WORK TO COMPLETE ▸ Every line of the records below that holds the word "position" should be copied out.

SUPPLIED RECORDS ▸
____________

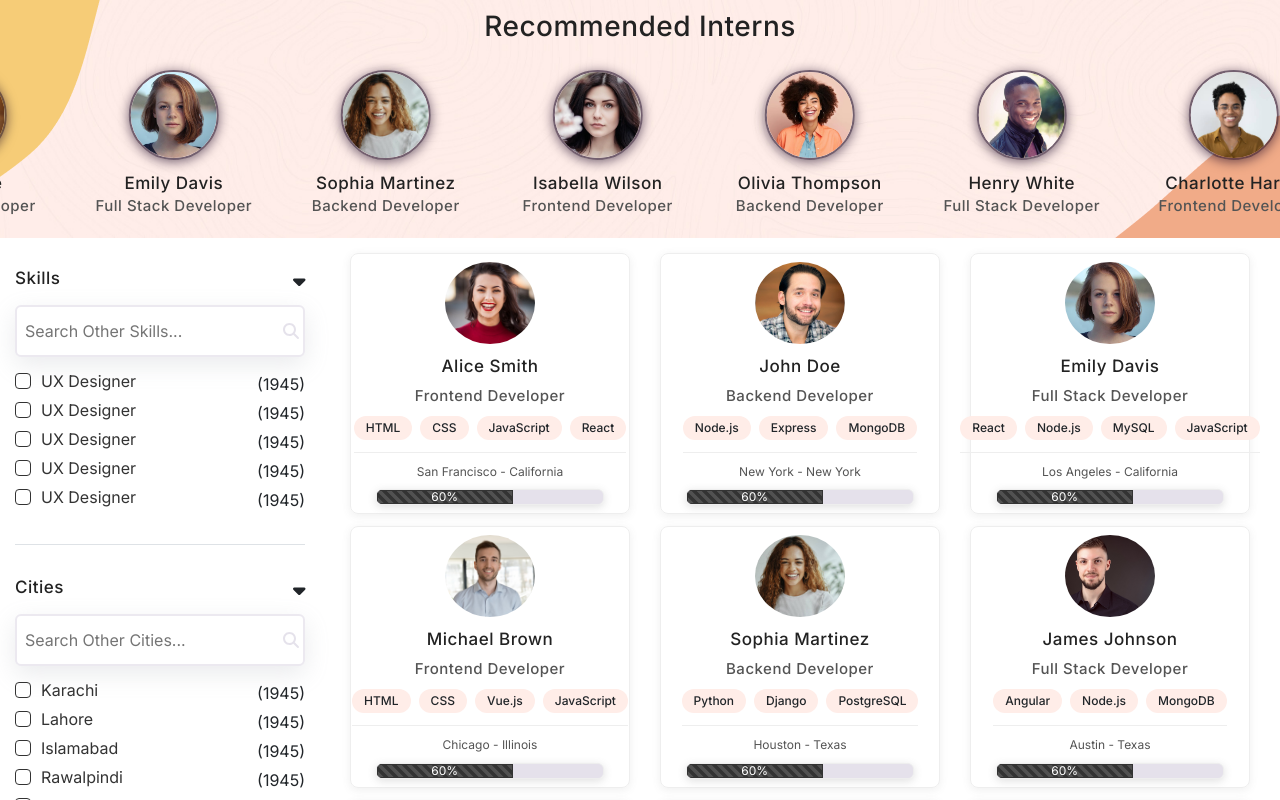
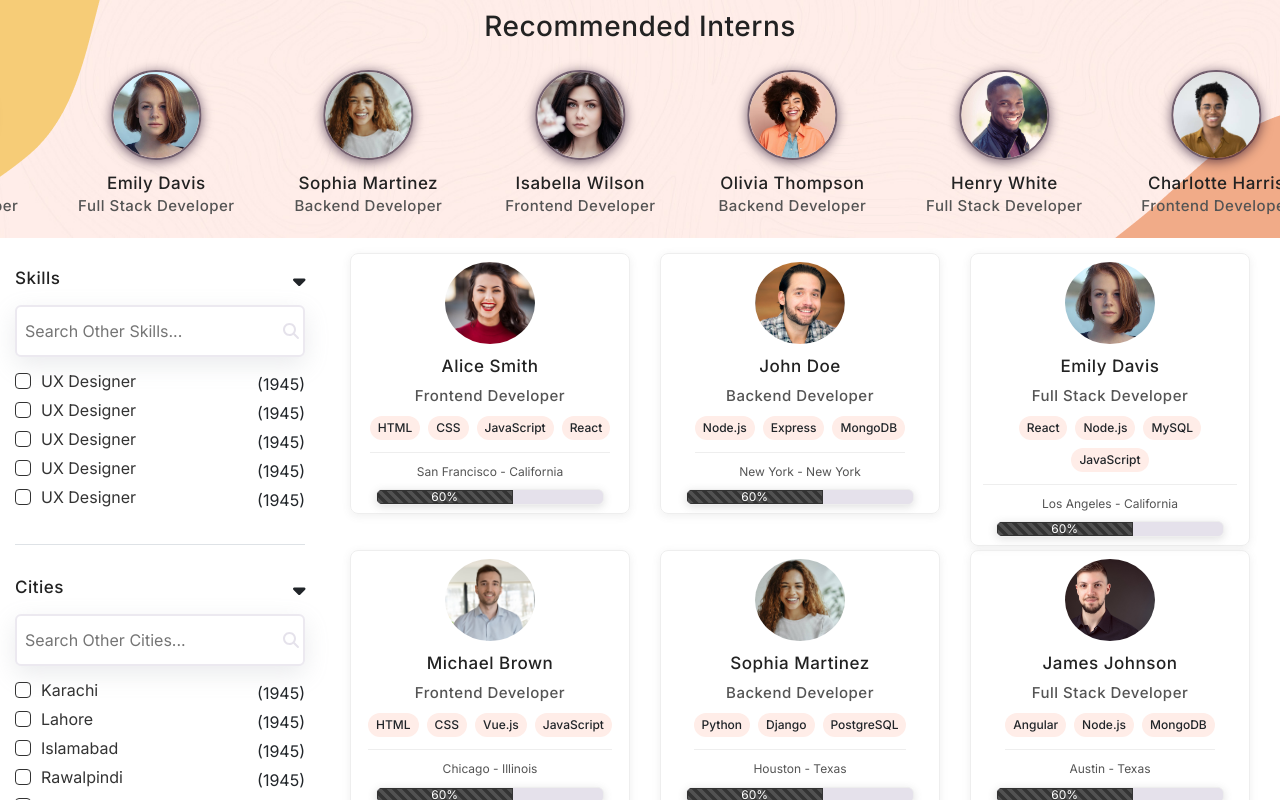
Before and after one commit to DeveloperKhurram/reactInterns, a React (Vite) app: page / in a window 1280 px wide. Shown: the top 800 px of the page. Built offline with nearby package versions, Linux system fonts and the light colour scheme.

Commit message:
skills point adjustment

```diff
--- a/src/components/header.css
+++ b/src/components/header.css
@@ -33,7 +33,7 @@
     }
   }
 
-  .card-marquee .card-image{
+  .card-marquee .card-image {
     width: 7rem;
     height: 7rem;
   }
@@ -73,8 +73,22 @@
 .marquee {
   display: flex;
   width: auto;
-  animation: marquee 5s linear infinite;
-  -webkit-animation: marquee 5s linear infinite;
+  animation: marquee 25s linear infinite;
+  -webkit-animation: marquee 25s linear infinite;
+}
+
+@media (width <=768) {
+  .marquee {
+    animation: marquee 15s linear infinite;
+    -webkit-animation: marquee 15s linear infinite;
+  }
+}
+
+@media (width <426) {
+  .marquee {
+    animation: marquee 2s linear infinite;
+    -webkit-animation: marquee 2s linear infinite;
+  }
 }
 
 .marquee-item {
--- a/src/elements/Card.jsx
+++ b/src/elements/Card.jsx
@@ -10,7 +10,7 @@ const Card = ({ name, image, location, skills, position }) => {
         <div className="card-picture">
           <img src={image} alt={name} />
         </div>
-        <div className="card-text h-100 w-100">
+        <div className="card-text ">
           <div className="borderBottom">
             <h3 className="">{name}</h3>
             <h4 className="">{position}</h4>
--- a/src/elements/card.css
+++ b/src/elements/card.css
@@ -1,7 +1,7 @@
 .card-list {
   display: flex;
   flex-wrap: wrap;
-  gap: 1.2rem 0;
+  gap: 0.4rem 0;
 }
 
 .card-item {
@@ -81,7 +81,7 @@ h4 {
   font-family: var(--title-font-family);
   font-weight: 500;
   display: inline-block;
-  padding: 0.4rem 1.2rem;
+  padding: 0.4rem 0.8rem;
   font-style: normal;
   font-size: 1.2rem;
   line-height: 1.6rem;
--- a/src/index.css
+++ b/src/index.css
@@ -66,6 +66,8 @@ p {
 ul {
   list-style: none;
   display: flex;
+  flex-wrap: wrap;
+  justify-content: center;
   gap: 0.8rem;
 }
 
```
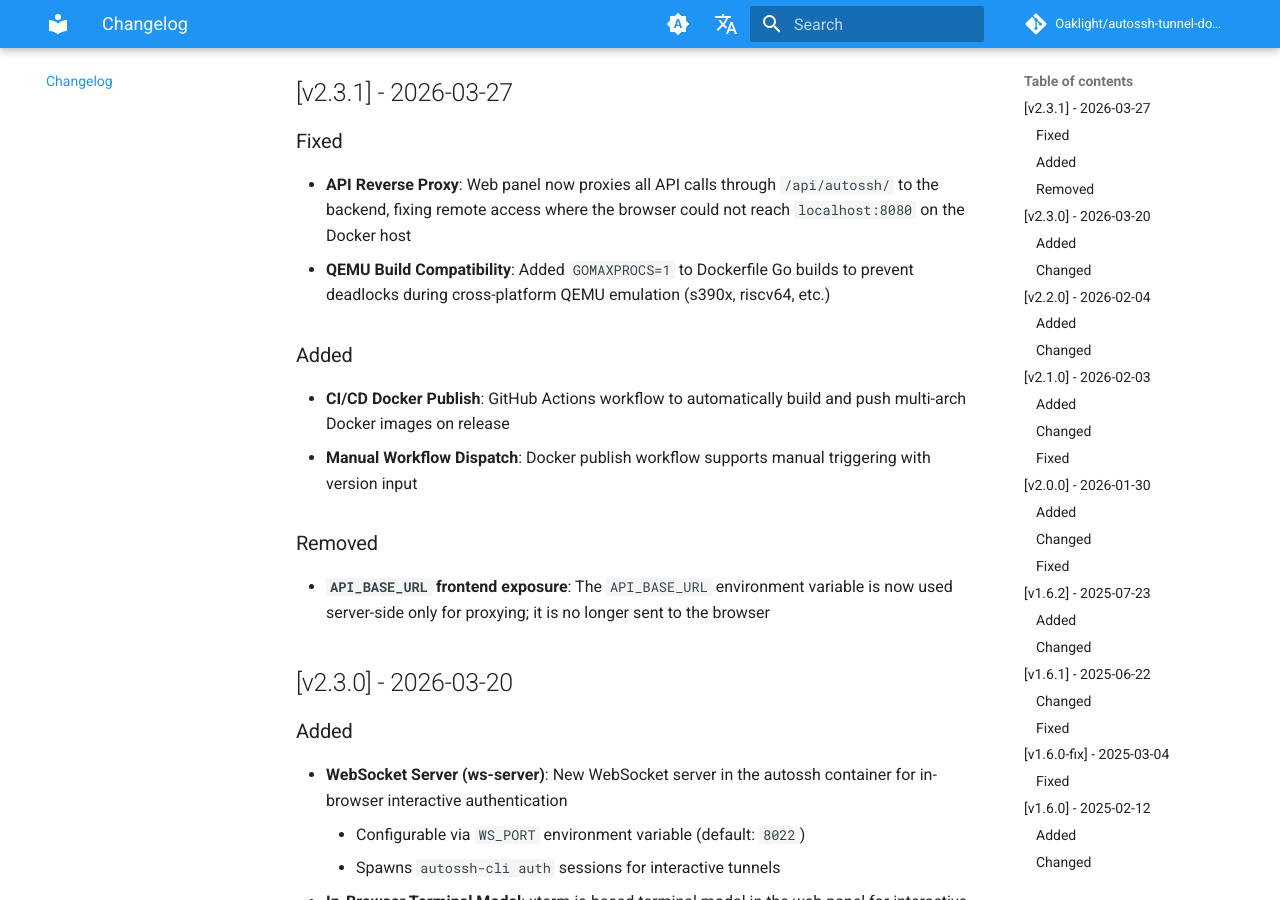
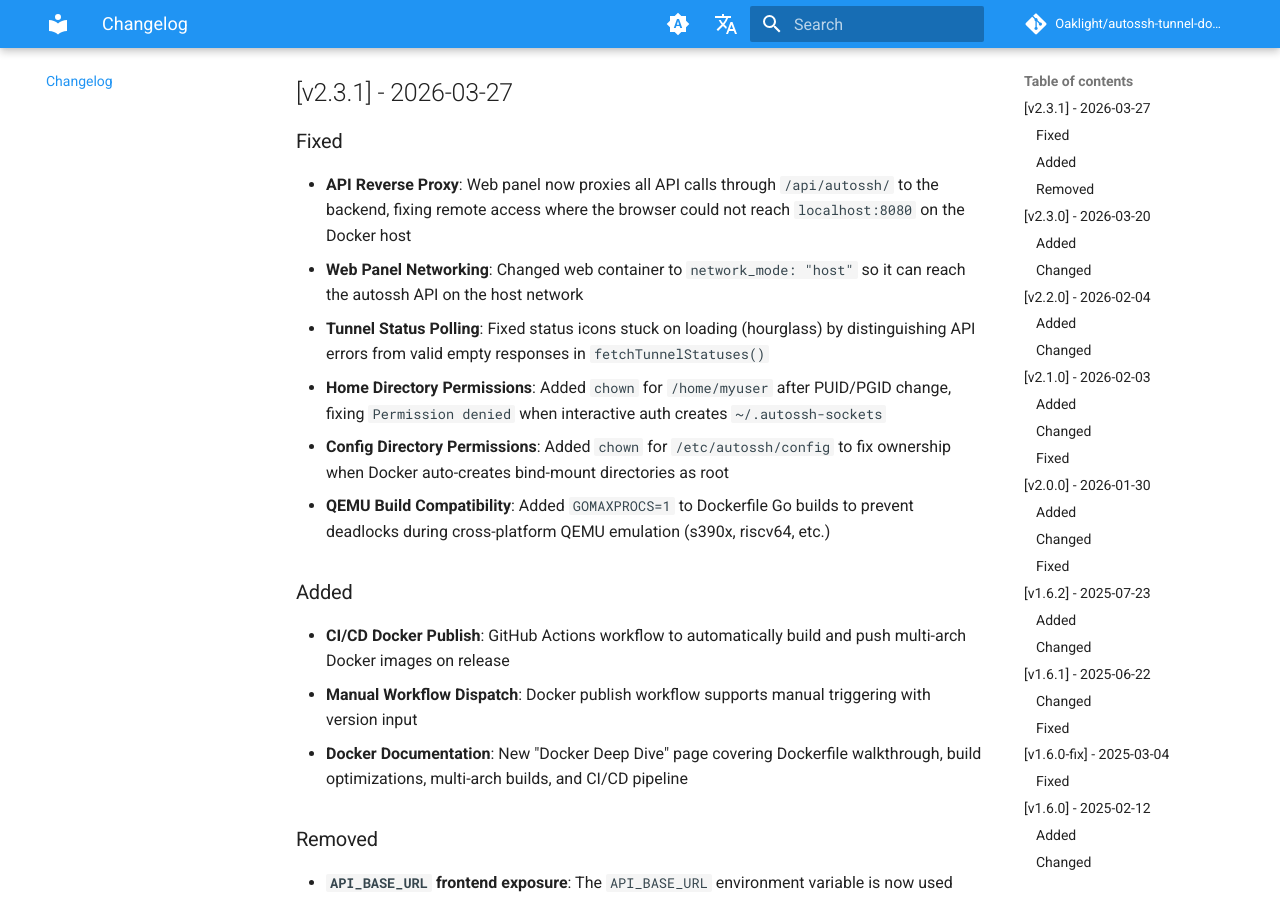
Before and after one commit to Oaklight/autossh-tunnel-dockerized, an MkDocs documentation site: the page built from docs/changelog.md, in a window 1280 px wide and 900 px high, scrolled down 260 px. Built offline with MkDocs 1.6.1 and Material for MkDocs 9.7.7, drawn with Linux system fonts in a browser that asks for light colours; comment, search, counter and statistics services are not loaded.

Commit message:
docs: update v2.3.1 changelog with new fixes
Add web panel networking, status polling, home/config directory
permissions, and Docker documentation entries.

```diff
--- a/docs/changelog.md
+++ b/docs/changelog.md
@@ -10,12 +10,17 @@ and this project adheres to [Semantic Versioning](https://semver.org/spec/v2.0.0
 ### Fixed
 
 - **API Reverse Proxy**: Web panel now proxies all API calls through `/api/autossh/` to the backend, fixing remote access where the browser could not reach `localhost:8080` on the Docker host
+- **Web Panel Networking**: Changed web container to `network_mode: "host"` so it can reach the autossh API on the host network
+- **Tunnel Status Polling**: Fixed status icons stuck on loading (hourglass) by distinguishing API errors from valid empty responses in `fetchTunnelStatuses()`
+- **Home Directory Permissions**: Added `chown` for `/home/myuser` after PUID/PGID change, fixing `Permission denied` when interactive auth creates `~/.autossh-sockets`
+- **Config Directory Permissions**: Added `chown` for `/etc/autossh/config` to fix ownership when Docker auto-creates bind-mount directories as root
 - **QEMU Build Compatibility**: Added `GOMAXPROCS=1` to Dockerfile Go builds to prevent deadlocks during cross-platform QEMU emulation (s390x, riscv64, etc.)
 
 ### Added
 
 - **CI/CD Docker Publish**: GitHub Actions workflow to automatically build and push multi-arch Docker images on release
 - **Manual Workflow Dispatch**: Docker publish workflow supports manual triggering with version input
+- **Docker Documentation**: New "Docker Deep Dive" page covering Dockerfile walkthrough, build optimizations, multi-arch builds, and CI/CD pipeline
 
 ### Removed
 
```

____________

YOUR SOLUTION ▸
@@ -10,7 +10,7 @@ const Card = ({ name, image, location, skills, position }) => {
             <h4 className="">{position}</h4>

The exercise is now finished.